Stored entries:

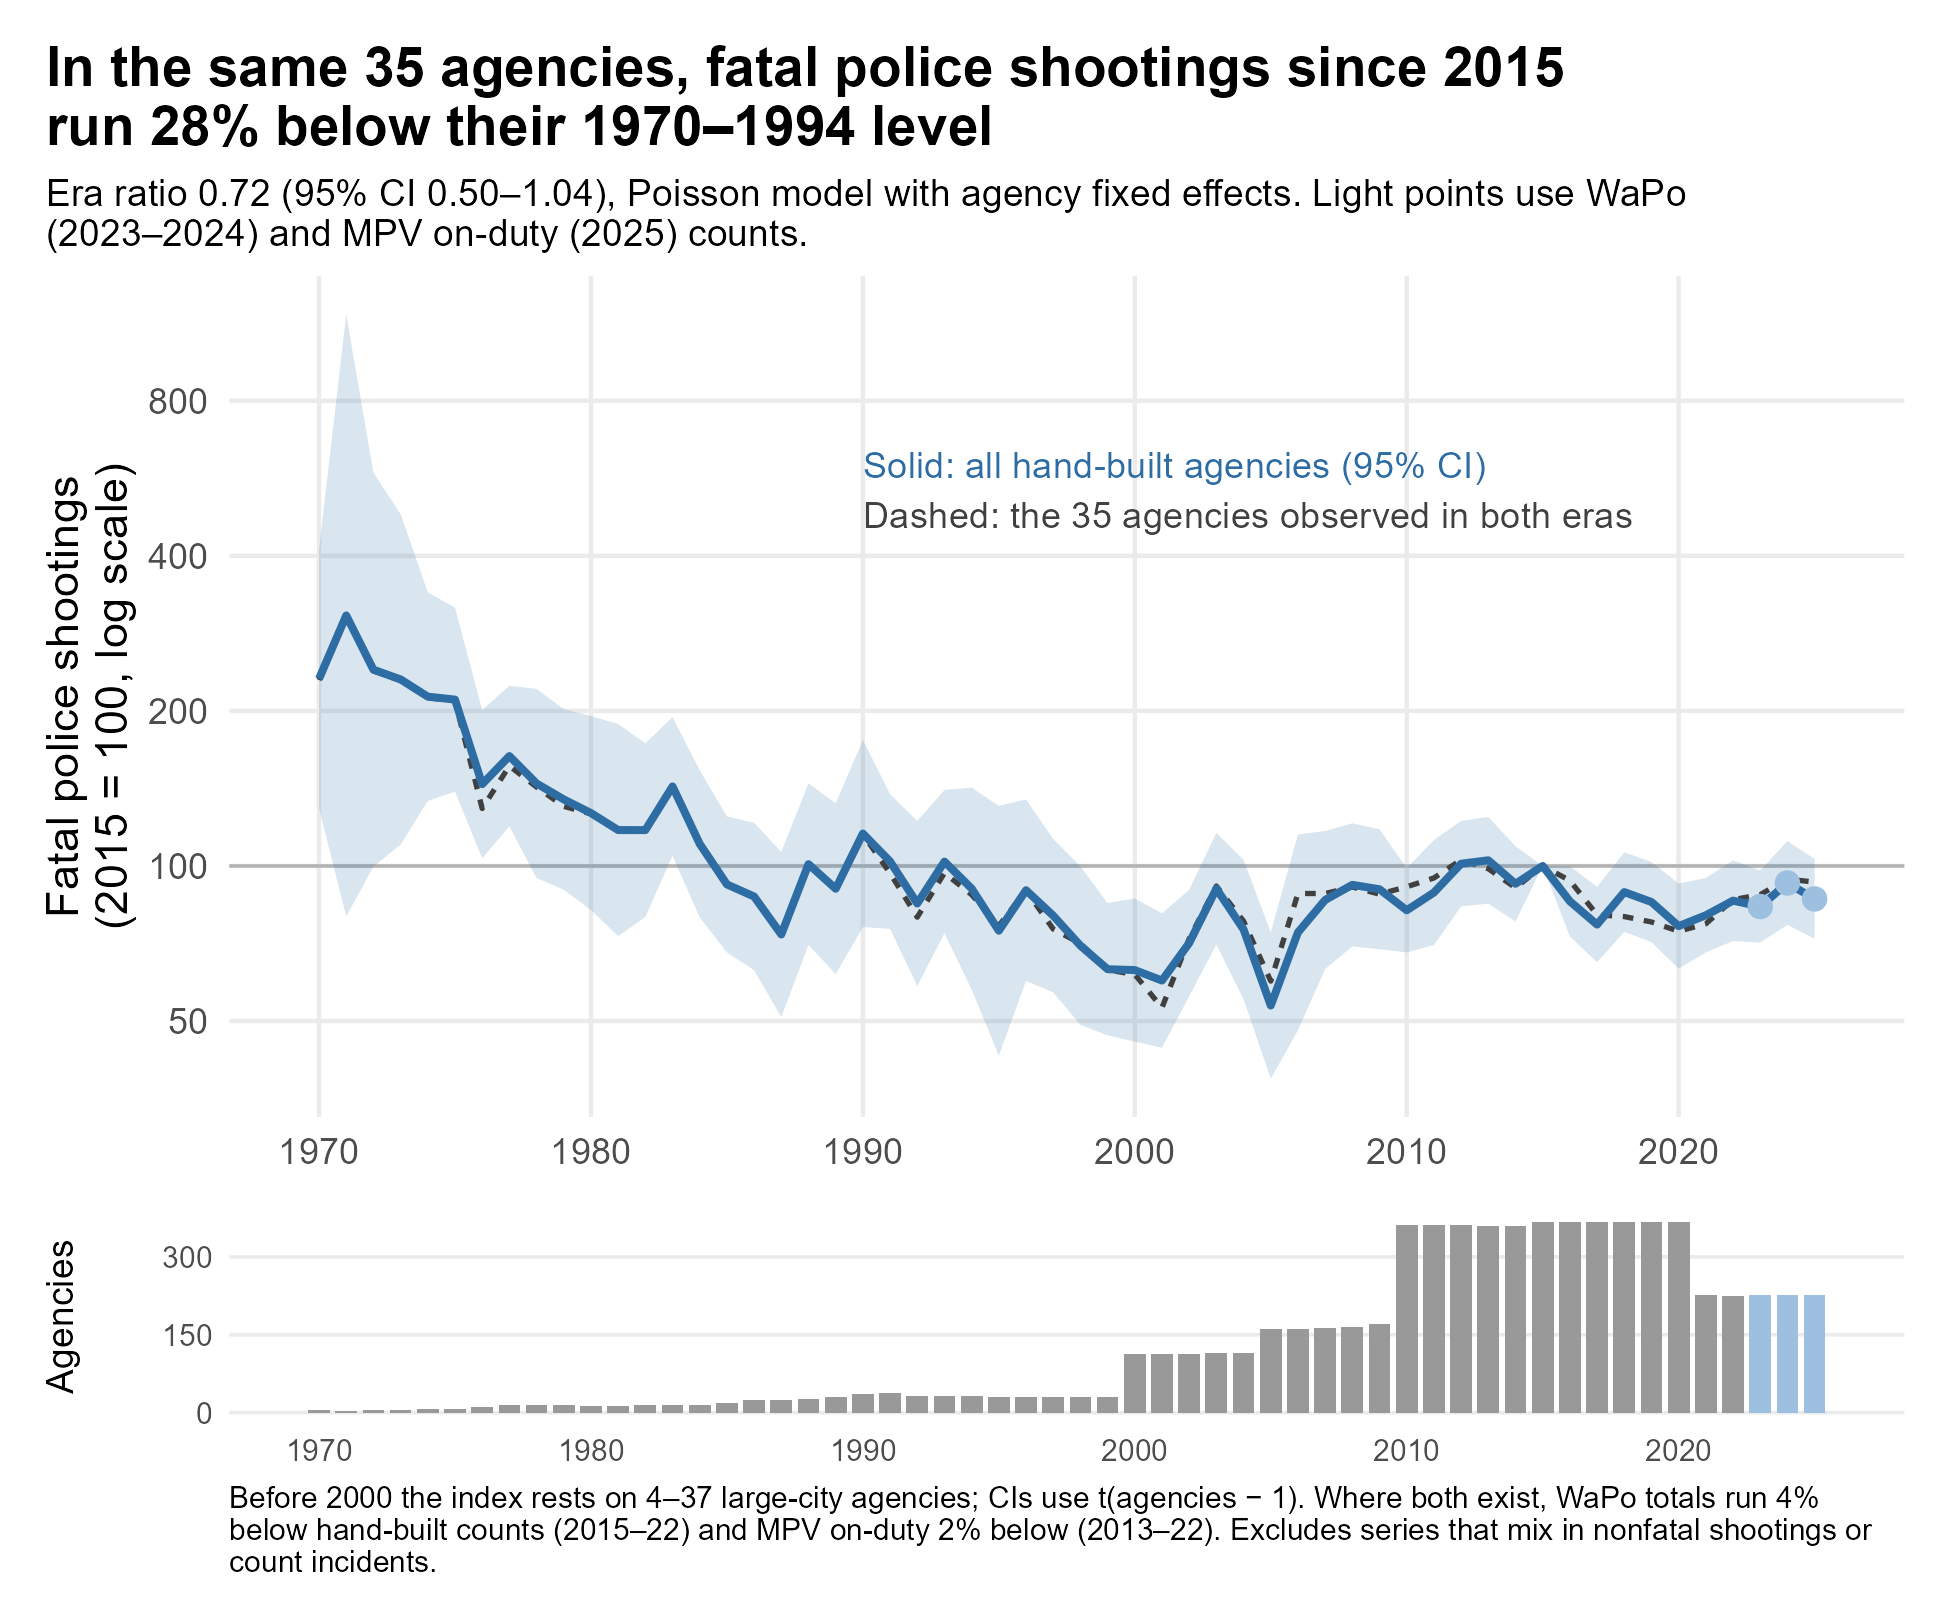
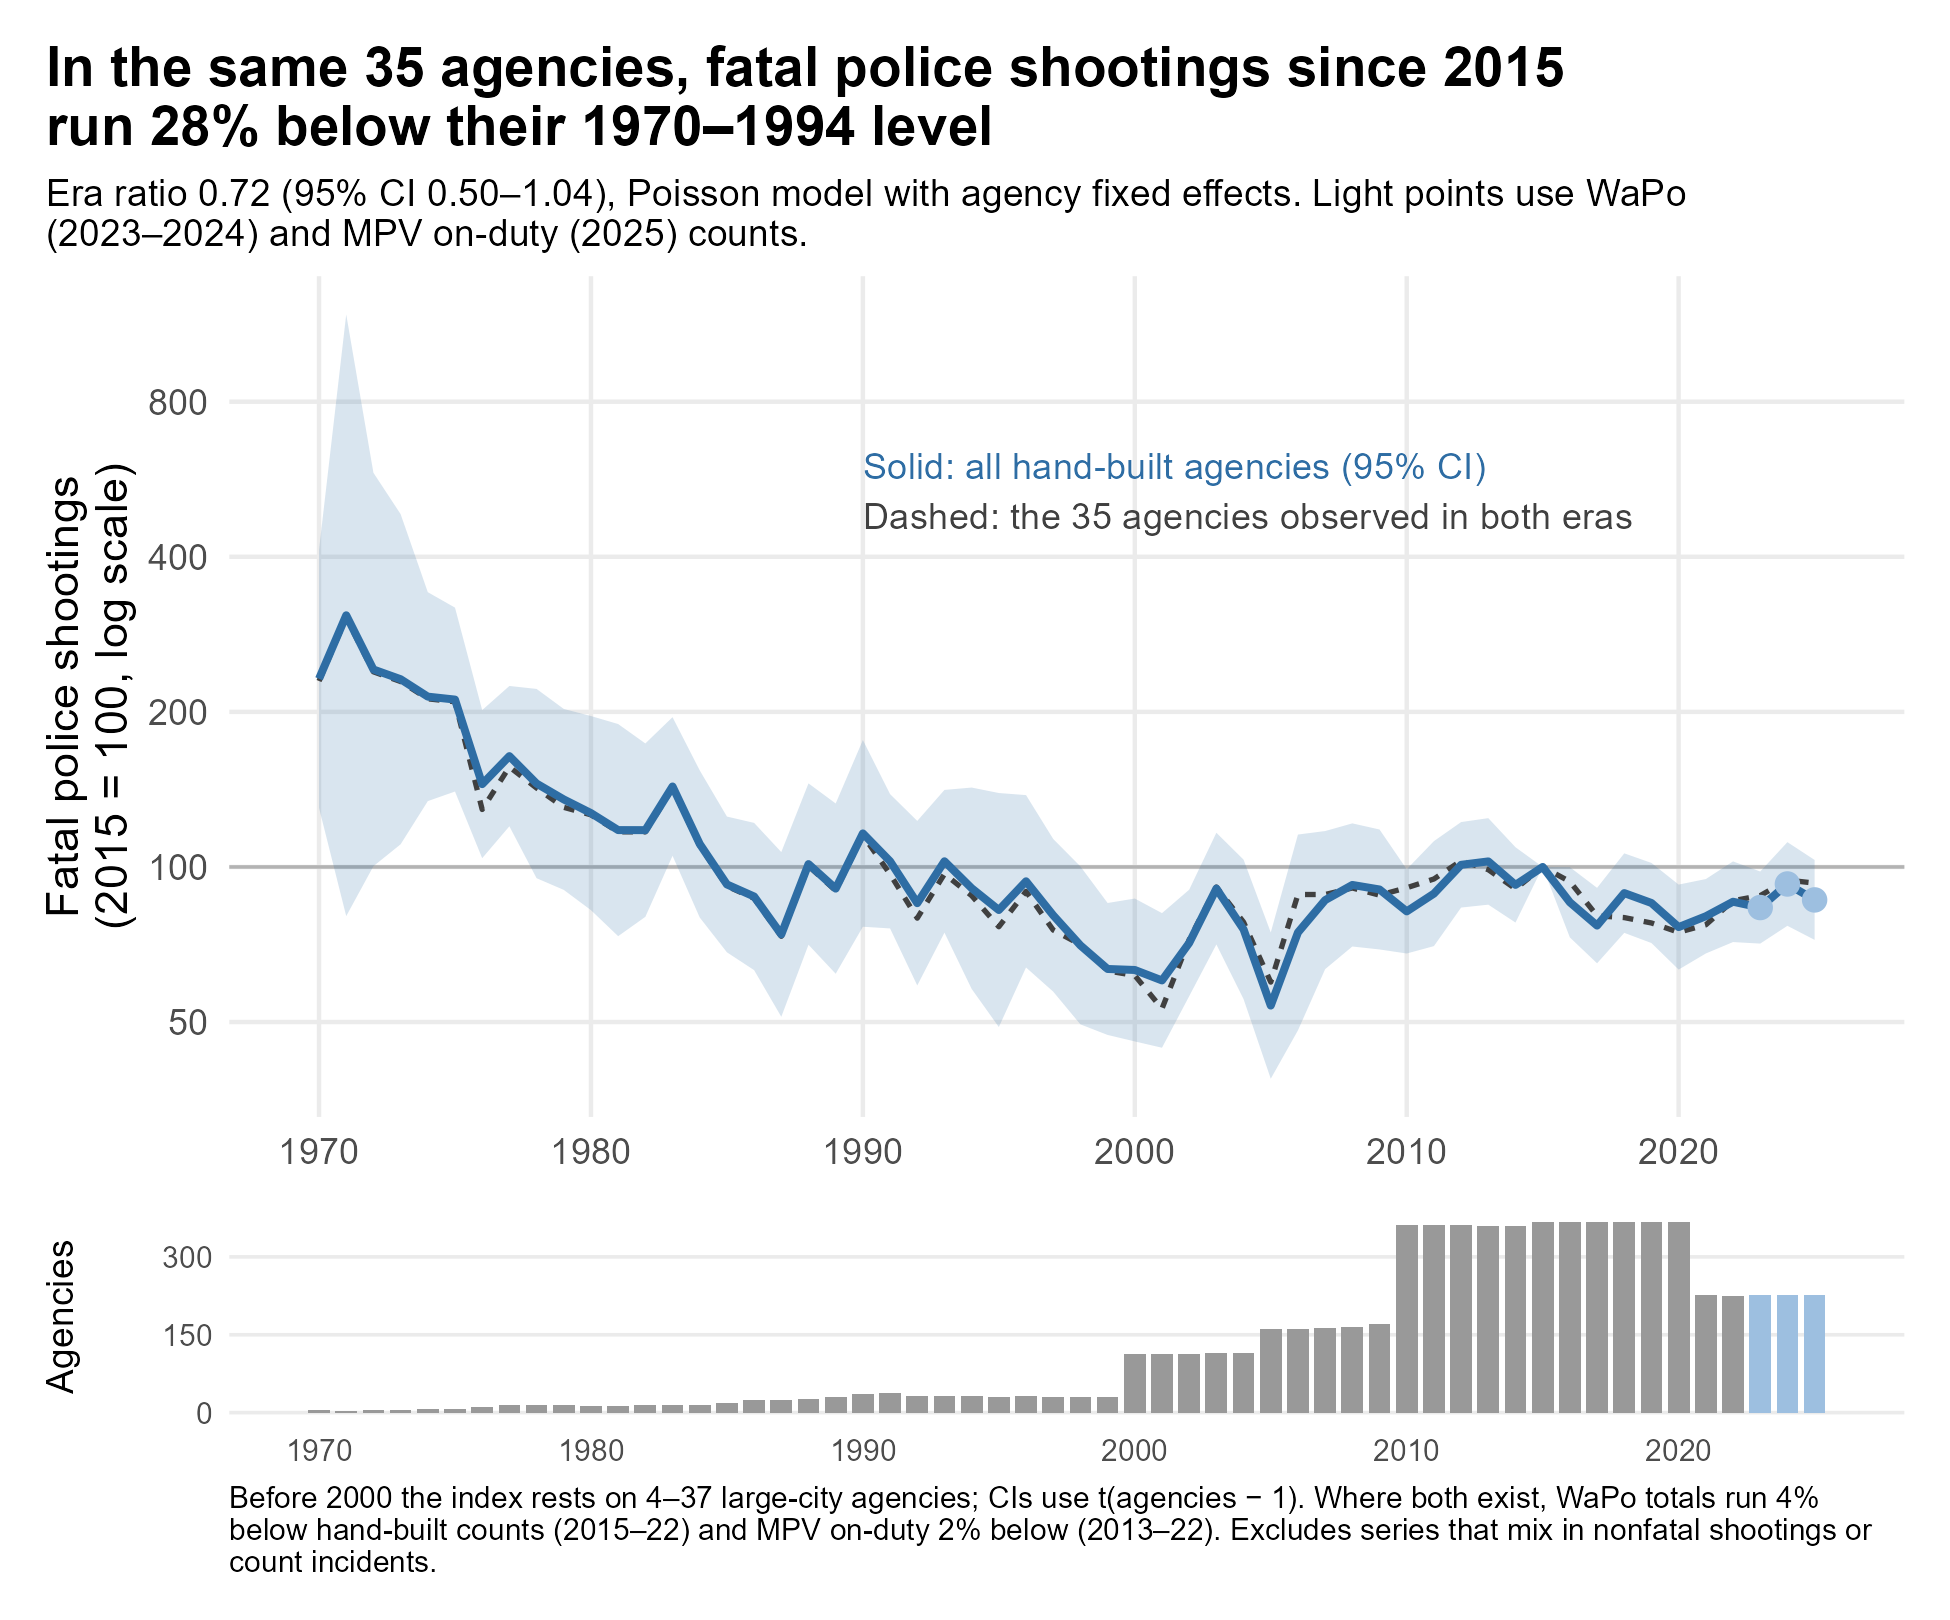
Add Baltimore PD 1995-96 to n_nix (Baltimore Sun annual counts) (#36)
1995 = 12 and 1996 = 9, both counts the Sun printed (SHR 13 and 8).
Case-by-case years are left out: the same search channels recovered
only about half of 1995's stated deaths, so 1990-94 floors would be
far too low. Baltimore stays out of the long panel; headline
unchanged (35 agencies, 0.72).

diff --git a/README.md b/README.md
@@ -132,7 +132,7 @@ I decided, for now at least, to focus on fatal shootings, since they're more rel
 | [Springfield (MO) PD](https://www.springfieldmo.gov/3755/Officer-Involved-Shootings) | 2008–2022 | Springfield (MO) PD |
 | [Austin open data portal](https://data.austintexas.gov/Public-Safety/Officer-Involved-Shooting-2000-2014/63p6-iegi) | 2008–2014 (2000–07 replaced by the Statesman reconstruction) | Austin PD |
 | [Dallas open data portal](https://www.dallasopendata.com/Public-Safety/Dallas-Police-Officer-Involved-Shootings/4gmt-jyx2) | 2003–2022 | Dallas PD |
-| Local newspapers via NewsBank: see [Newspaper reconstructions](#newspaper-reconstructions) below | 1981–2009 | Omaha, Lincoln, Oklahoma City, Columbus, Denver, Tulsa, San Antonio, Sacramento PD, Sacramento Co. SD, Portland (OR), Austin, Harris Co. SO, Charlotte, Fresno, San Jose, Dallas, San Diego, Kansas City (MO), Chicago, LAPD (1993–94), Milwaukee, San Francisco, Colorado Springs, Orlando, Anchorage |
+| Local newspapers via NewsBank: see [Newspaper reconstructions](#newspaper-reconstructions) below | 1981–2009 | Omaha, Lincoln, Oklahoma City, Columbus, Denver, Tulsa, San Antonio, Sacramento PD, Sacramento Co. SD, Portland (OR), Austin, Harris Co. SO, Charlotte, Fresno, San Jose, Dallas, San Diego, Kansas City (MO), Chicago, LAPD (1993–94), Milwaukee, San Francisco, Colorado Springs, Orlando, Anchorage, Baltimore (1995–96) |
 | Jacksonville Sheriff's Office, [*Police Involved Shootings*](https://web.archive.org/web/20150717050006/http://www.jaxsheriff.org/departments/sheriffs-office/docs/sheriff-john-rutherford/police-involved-shootings-final.aspx) (Jan. 2009; archived copy) | 2007–2008 | Jacksonville SO |
 | [Cincinnati open data portal](https://data.cincinnati-oh.gov/Safety/PDI-Police-Data-Initiative-Officer-Involved-Shooti/r6q4-muts) | 1996–2019 | Cincinnati PD |
 | [Vermont open data portal](https://data.vermont.gov/Public-Safety/Vermont-State-Police-Officer-Involved-Shootings-19/du86-kfnp) | 1977–2022 | Vermont State Police |
@@ -181,6 +181,7 @@ The method, a note on every agency, and the checks against each paper's own coun
 | Colorado Springs PD | *The Gazette* (Colorado Springs) | 1988–1999 | 4 | 2 |
 | Orlando PD | *Orlando Sentinel* | 1986–1999 | 6 | 1 |
 | Anchorage PD | *Anchorage Daily News* | 1986–1999 | 4 | 5 |
+| Baltimore PD | *The Sun* (Baltimore) | 1995–1996 | 21 | 21 |
 
 
 ## Caveats

diff --git a/data/historical/README.md b/data/historical/README.md
@@ -41,3 +41,4 @@ The SHR column is the FBI's count of people killed by the agency's officers with
 | Colorado Springs PD | *The Gazette* (Colorado Springs) | 1988–1999 | 4 | 2 | Built from three paper-stated anchors, then checked case by case: a July 1993 story says no one had died from a police shooting since October 1987; a May 1999 story counts four fatal shootings since 1988; a March 2001 sidebar lists every CSPD killing since 1993 (Joslin 1993, Abdul-Qadir 1995, Dearsmith and Lucero 1996). 1988 comes from the 1993 statement (the archive starts in January 1989). Matches SHR in 10 of 12 years; SHR misses 1995 and one 1996 death |
 | Orlando PD | *Orlando Sentinel* | 1986–1999 | 6 | 1 | Rebuilt case by case through five search channels (the archive starts in April 1985, so 1985 is not used). SHR filed only for 1986–87 and 1992–96, showing 1 death in those years against 3 here (it misses Rais in 1986 and Woolhouse in 1992). Leaves out a 1999 death by a DEA agent on a joint drug bust, a 1992 gunman the coroner found shot himself, and a 1996 restraint death. A floor: many zero years |
 | Anchorage PD | *Anchorage Daily News* | 1986–1999 | 4 | 5 | A small, selective archive (from October 1985, so 1985 is not used). A May 1998 story says the department had last used deadly force when it killed Terrance Cloyd in 1993, which covers 1994–97. Matches SHR in 13 of 14 years; SHR's 1997 death conflicts with that statement. 1986–92 rest on case searches alone |
+| Baltimore PD | *The Sun* (Baltimore) | 1995–1996 | 21 | 21 | Counts the paper printed (12 in 1995, 9 in 1996), not a case-by-case rebuild. A calibration run found the Sun's archive surfaces only about half of 1995's 12 deaths as individual stories, so case-built years (1990–94) would be far too low and are left out. Baltimore stays out of the long panel |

## Exercise aim
Exactly the lines from the start of the entries above through the line with "-| Local newspapers" should be reproduced, and nothing else; drop the pictures.

## Solution to this task
Add Baltimore PD 1995-96 to n_nix (Baltimore Sun annual counts) (#36)
1995 = 12 and 1996 = 9, both counts the Sun printed (SHR 13 and 8).
Case-by-case years are left out: the same search channels recovered
only about half of 1995's stated deaths, so 1990-94 floors would be
far too low. Baltimore stays out of the long panel; headline
unchanged (35 agencies, 0.72).

diff --git a/README.md b/README.md
@@ -132,7 +132,7 @@ I decided, for now at least, to focus on fatal shootings, since they're more rel
 | [Springfield (MO) PD](https://www.springfieldmo.gov/3755/Officer-Involved-Shootings) | 2008–2022 | Springfield (MO) PD |
 | [Austin open data portal](https://data.austintexas.gov/Public-Safety/Officer-Involved-Shooting-2000-2014/63p6-iegi) | 2008–2014 (2000–07 replaced by the Statesman reconstruction) | Austin PD |
 | [Dallas open data portal](https://www.dallasopendata.com/Public-Safety/Dallas-Police-Officer-Involved-Shootings/4gmt-jyx2) | 2003–2022 | Dallas PD |
-| Local newspapers via NewsBank: see [Newspaper reconstructions](#newspaper-reconstructions) below | 1981–2009 | Omaha, Lincoln, Oklahoma City, Columbus, Denver, Tulsa, San Antonio, Sacramento PD, Sacramento Co. SD, Portland (OR), Austin, Harris Co. SO, Charlotte, Fresno, San Jose, Dallas, San Diego, Kansas City (MO), Chicago, LAPD (1993–94), Milwaukee, San Francisco, Colorado Springs, Orlando, Anchorage |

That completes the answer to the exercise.